The best known (at least in the UK) are the ‘deglet noor’ style of date (on the left in the picture): think of your grandpa’s Christmas stocking, Eat Me dates, Christmas… These are the dates on your childhood, small, light in colour, sticky and equipped with a silly plastic spear. These dates grow widely across Northern Africa, and are usually the cheapest on the market.
My Iranian husband pays me to tell everyone that Iranian dates are the best. I happily pocket the money of course: but really I don’t need to be persuaded.
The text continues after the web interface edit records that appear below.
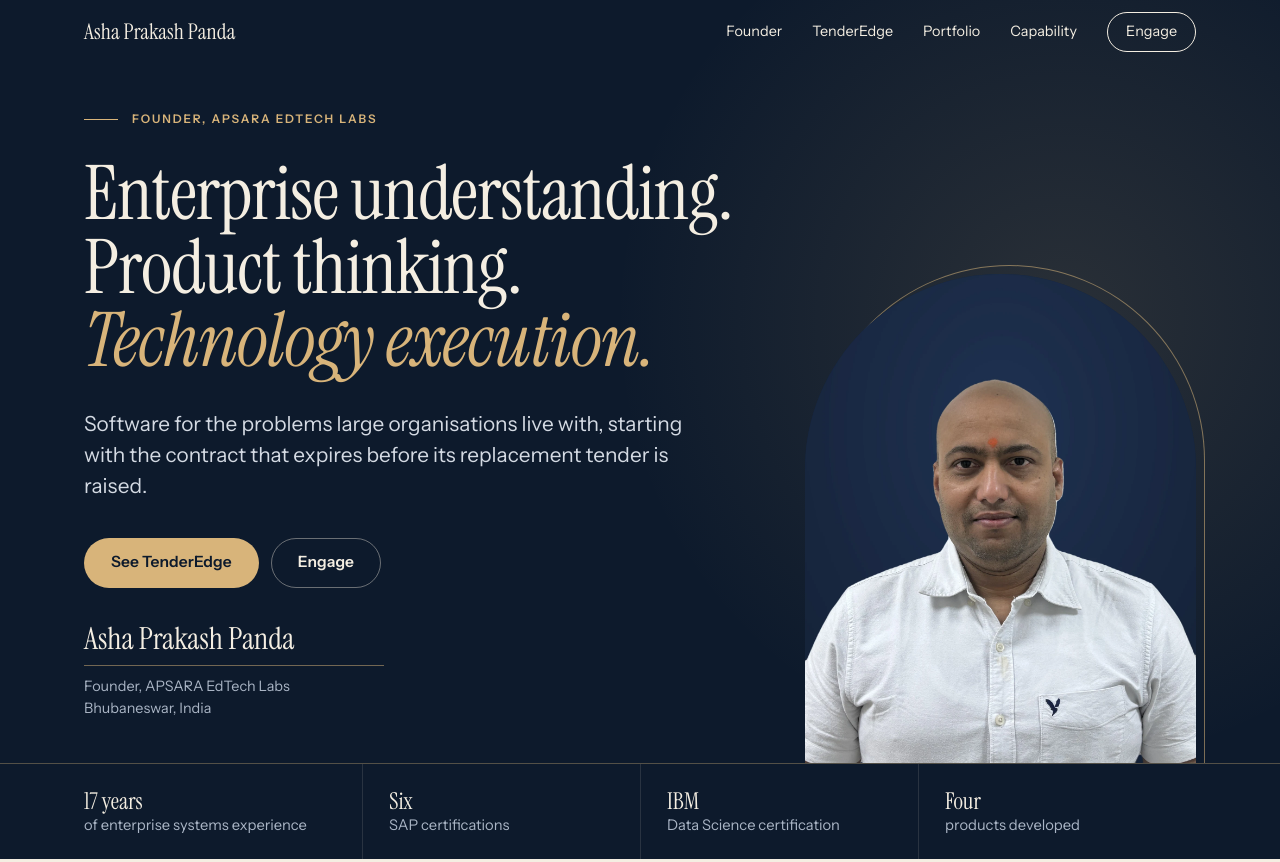
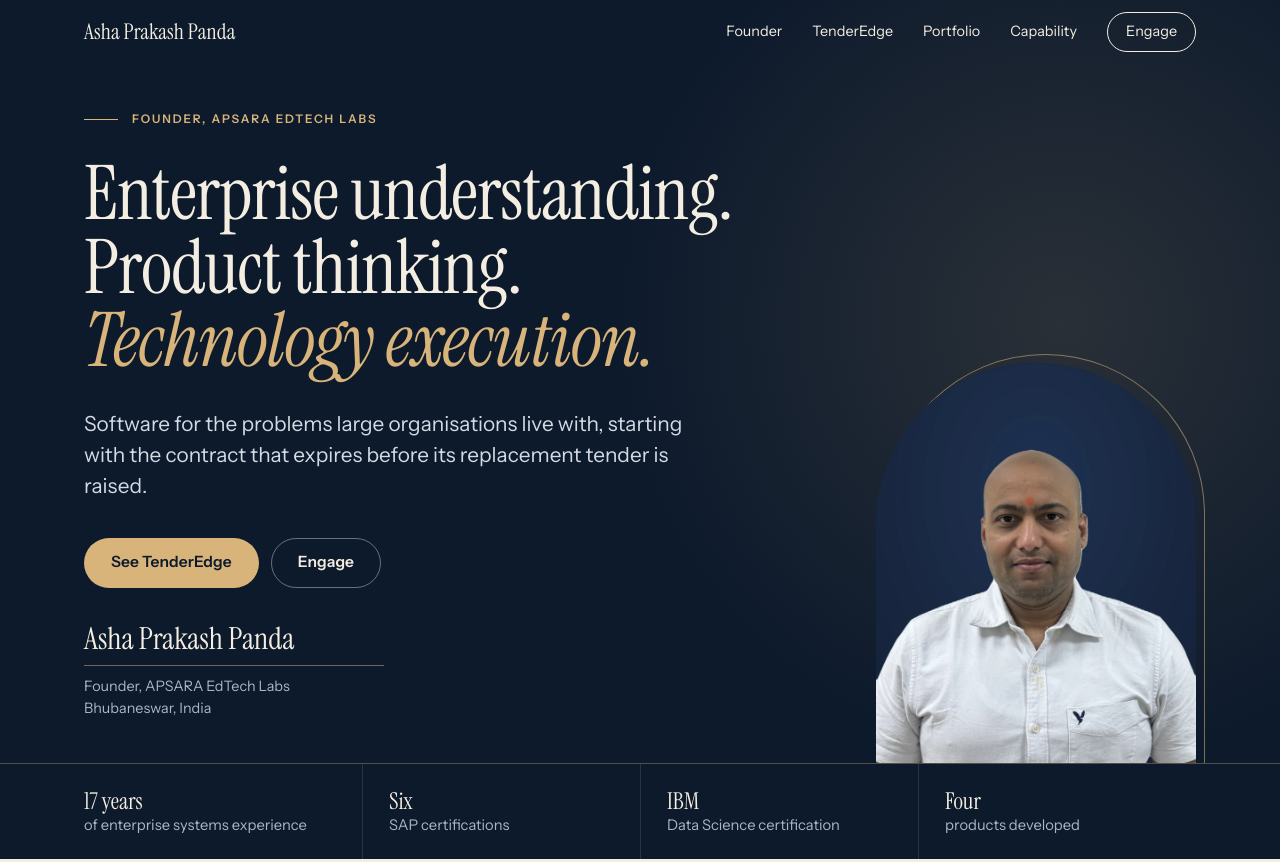
Before and after one commit to asha8-8/founder-profile, a plain HTML site: page index.html in a window 1280 px wide. Shown: the top 862 px of the page. Drawn offline with Linux system fonts and the light colour scheme.

Commit message:
Smaller hero portrait

```diff
--- a/styles.css
+++ b/styles.css
@@ -89,7 +89,7 @@ body.menu-open .bar{background:transparent;color:var(--ivory);box-shadow:none}
 .hero__plate{grid-area:plate;padding-bottom:26px}
 .plate__name{font-family:var(--serif);font-size:1.5rem;line-height:1.1}
 .plate__role{text-wrap:balance;font-size:.82rem;line-height:1.5;color:var(--mist);margin-top:10px;padding-top:10px;border-top:1px solid rgba(216,180,122,.5)}
-.hero__art{grid-area:art;position:relative;justify-self:end;width:100%;max-width:340px;margin-right:-4px}
+.hero__art{grid-area:art;position:relative;justify-self:end;width:100%;max-width:210px;margin-right:-4px}
 .arch{position:relative;border-radius:999px 999px 0 0;overflow:hidden;background:var(--navy2);aspect-ratio:4/5}
 .arch img{width:100%;height:100%;object-fit:cover;object-position:50% 8%}
 .hero__art::before{content:"";position:absolute;inset:-9px -9px 0 9px;border:1px solid rgba(216,180,122,.55);border-bottom:0;border-radius:999px 999px 0 0;pointer-events:none}
@@ -104,7 +104,7 @@ body.menu-open .bar{background:transparent;color:var(--ivory);box-shadow:none}
 .ribbon b{display:block;font-family:var(--serif);font-weight:400;font-size:1.45rem;color:var(--ivory);line-height:1.15}
 @media(min-width:900px){
   .hero__in{grid-template-columns:1.35fr .8fr;grid-template-areas:"text art" "plate art";column-gap:60px;padding-top:110px;min-height:calc(100svh - 92px)}
-  .hero__art{max-width:430px;margin-right:0}
+  .hero__art{max-width:320px;margin-right:0}
   .hero__plate{padding-bottom:44px;max-width:300px}
   .plate__name{font-size:1.9rem}
   .plate__role{font-size:.9rem}
```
Iranian mozafati Bam** dates (on the right above) are probably the best in the world. (Never did understand though why said husband refused to let me sign-write his van with the words “For the hottest dates in town, ask the driver”…) Super-soft, dark, chocolatey, indecently sweet and fairly modestly priced. They are very fresh, and unusually for dates need to be kept cool. The dried dates (top right) are also Iranian and are known as Zahedi dates: they are not so well known, but are awesome as they taste of honey (and we sell them so I may as well plug them, no?).
So now you know. Next time the conversation lags while you’re out on a (real) hot date, you can dazzle with your fruity general knowledge (whilst carefully avoiding any fnaar fnaar moments of course).
*This year it is expected to run from around 9th July – 9th August – depending of course on the sighting of the new moon.
**Bam. Yes that’s right: the town in the South East of Iran that was so badly hit by the 2004 earthquake. Although the town’s famous ancient citadel was mostly destroyed, Bam’s main source of income, its date palms, survived.